Your reply should hold every entry below exactly as written and none of the pictures.

(Beginning of Given data)

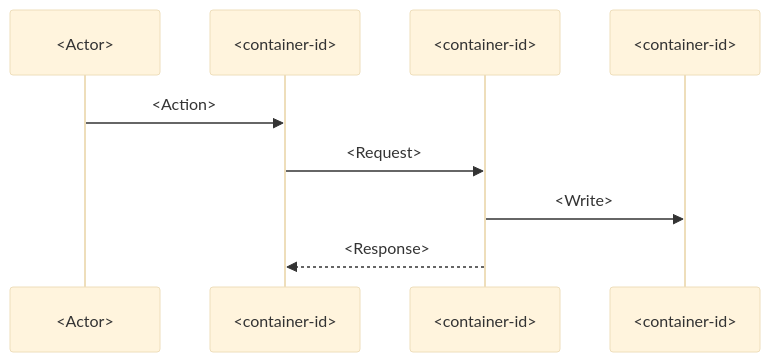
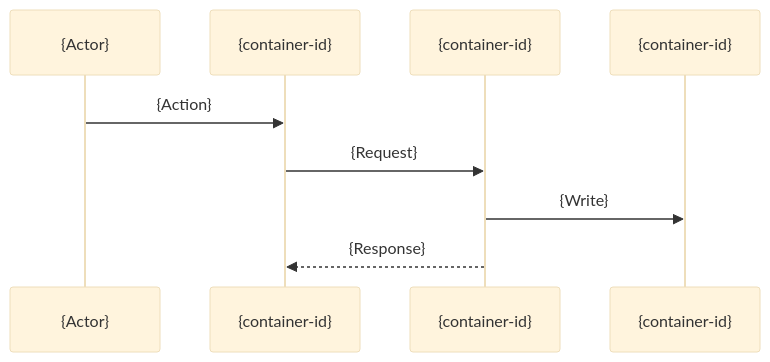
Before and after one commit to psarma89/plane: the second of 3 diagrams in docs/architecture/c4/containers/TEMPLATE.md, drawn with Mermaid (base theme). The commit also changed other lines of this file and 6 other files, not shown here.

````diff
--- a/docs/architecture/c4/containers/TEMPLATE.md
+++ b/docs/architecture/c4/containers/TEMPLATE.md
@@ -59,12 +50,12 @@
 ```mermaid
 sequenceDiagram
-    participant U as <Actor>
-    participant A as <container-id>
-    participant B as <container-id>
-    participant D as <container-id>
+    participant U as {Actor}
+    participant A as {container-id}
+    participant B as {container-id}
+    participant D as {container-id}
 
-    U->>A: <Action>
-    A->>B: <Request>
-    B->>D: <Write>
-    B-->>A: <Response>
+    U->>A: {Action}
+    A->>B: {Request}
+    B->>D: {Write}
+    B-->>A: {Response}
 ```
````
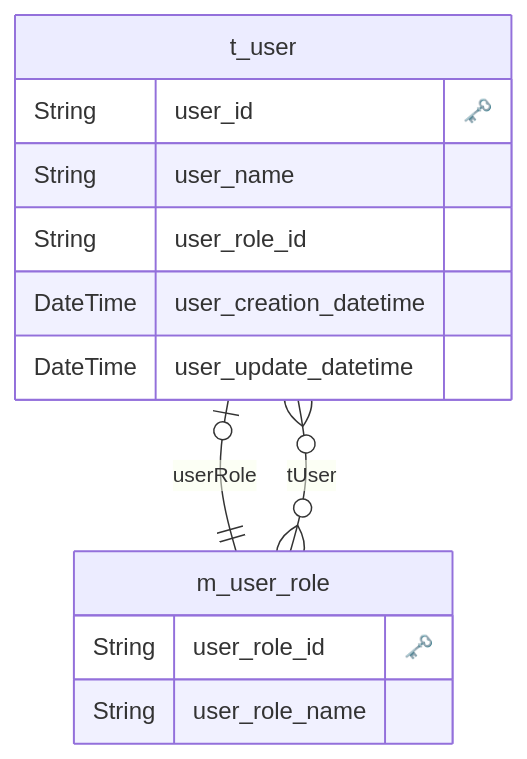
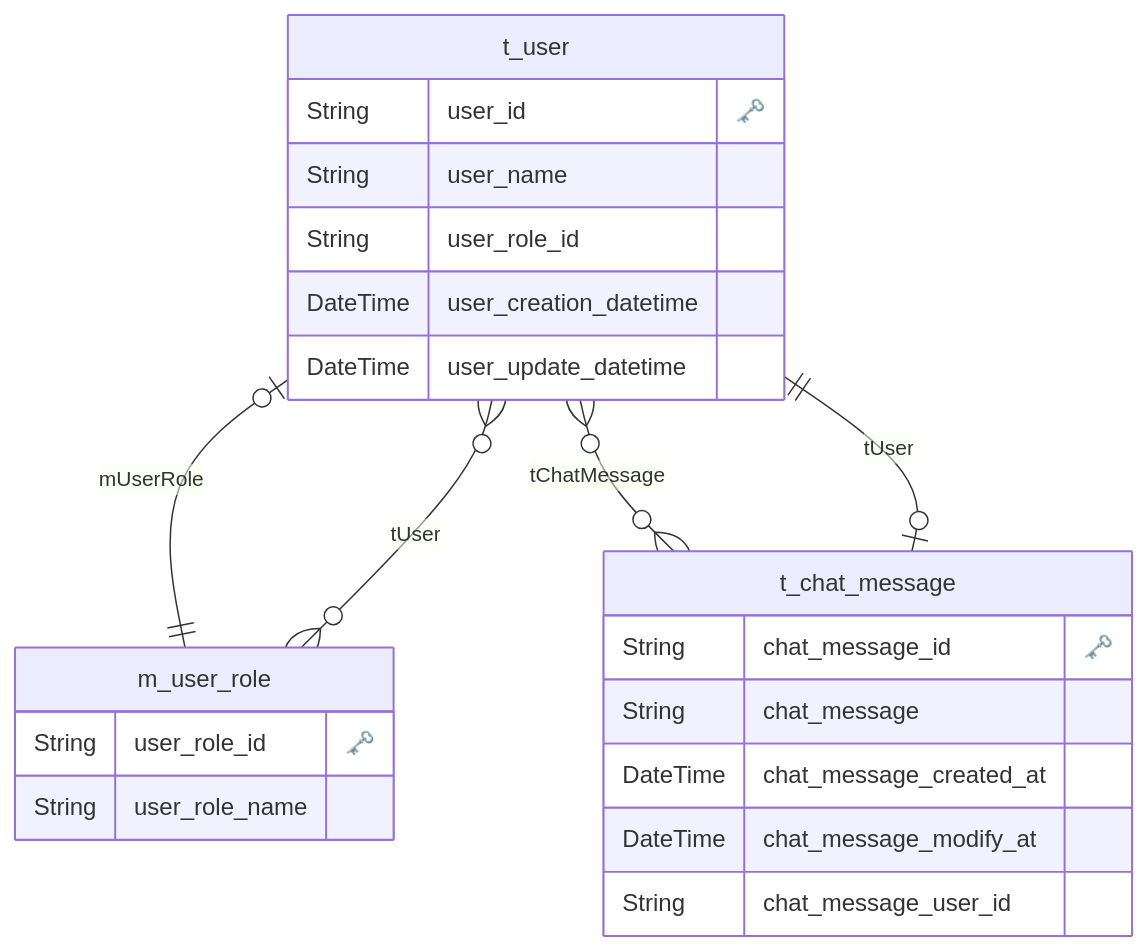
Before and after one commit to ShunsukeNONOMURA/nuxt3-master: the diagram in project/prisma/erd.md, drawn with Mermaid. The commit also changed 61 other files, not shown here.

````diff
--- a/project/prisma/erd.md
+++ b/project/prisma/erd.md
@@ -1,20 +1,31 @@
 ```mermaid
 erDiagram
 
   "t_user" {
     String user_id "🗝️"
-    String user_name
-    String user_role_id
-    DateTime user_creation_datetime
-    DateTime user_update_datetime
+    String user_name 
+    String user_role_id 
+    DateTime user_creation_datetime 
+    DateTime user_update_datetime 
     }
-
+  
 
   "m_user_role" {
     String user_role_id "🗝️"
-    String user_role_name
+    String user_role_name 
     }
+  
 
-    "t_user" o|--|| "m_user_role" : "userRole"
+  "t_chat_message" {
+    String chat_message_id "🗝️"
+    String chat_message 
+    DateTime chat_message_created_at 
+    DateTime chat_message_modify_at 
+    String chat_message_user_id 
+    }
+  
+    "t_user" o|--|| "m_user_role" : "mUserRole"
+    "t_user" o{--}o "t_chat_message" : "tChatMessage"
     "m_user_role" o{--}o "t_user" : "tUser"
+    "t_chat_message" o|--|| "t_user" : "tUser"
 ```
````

(End of Given data)

### Exercise answer
Before and after one commit to psarma89/plane: the second of 3 diagrams in docs/architecture/c4/containers/TEMPLATE.md, drawn with Mermaid (base theme). The commit also changed other lines of this file and 6 other files, not shown here.

````diff
--- a/docs/architecture/c4/containers/TEMPLATE.md
+++ b/docs/architecture/c4/containers/TEMPLATE.md
@@ -59,12 +50,12 @@
 ```mermaid
 sequenceDiagram
-    participant U as <Actor>
-    participant A as <container-id>
-    participant B as <container-id>
-    participant D as <container-id>
+    participant U as {Actor}
+    participant A as {container-id}
+    participant B as {container-id}
+    participant D as {container-id}
 
-    U->>A: <Action>
-    A->>B: <Request>
-    B->>D: <Write>
-    B-->>A: <Response>
+    U->>A: {Action}
+    A->>B: {Request}
+    B->>D: {Write}
+    B-->>A: {Response}
 ```
````
Before and after one commit to ShunsukeNONOMURA/nuxt3-master: the diagram in project/prisma/erd.md, drawn with Mermaid. The commit also changed 61 other files, not shown here.

````diff
--- a/project/prisma/erd.md
+++ b/project/prisma/erd.md
@@ -1,20 +1,31 @@
 ```mermaid
 erDiagram
 
   "t_user" {
     String user_id "🗝️"
-    String user_name
-    String user_role_id
-    DateTime user_creation_datetime
-    DateTime user_update_datetime
+    String user_name 
+    String user_role_id 
+    DateTime user_creation_datetime 
+    DateTime user_update_datetime 
     }
-
+  
 
   "m_user_role" {
     String user_role_id "🗝️"
-    String user_role_name
+    String user_role_name 
     }
+  
 
-    "t_user" o|--|| "m_user_role" : "userRole"
+  "t_chat_message" {
+    String chat_message_id "🗝️"
+    String chat_message 
+    DateTime chat_message_created_at 
+    DateTime chat_message_modify_at 
+    String chat_message_user_id 
+    }
+  
+    "t_user" o|--|| "m_user_role" : "mUserRole"
+    "t_user" o{--}o "t_chat_message" : "tChatMessage"
     "m_user_role" o{--}o "t_user" : "tUser"
+    "t_chat_message" o|--|| "t_user" : "tUser"
 ```
````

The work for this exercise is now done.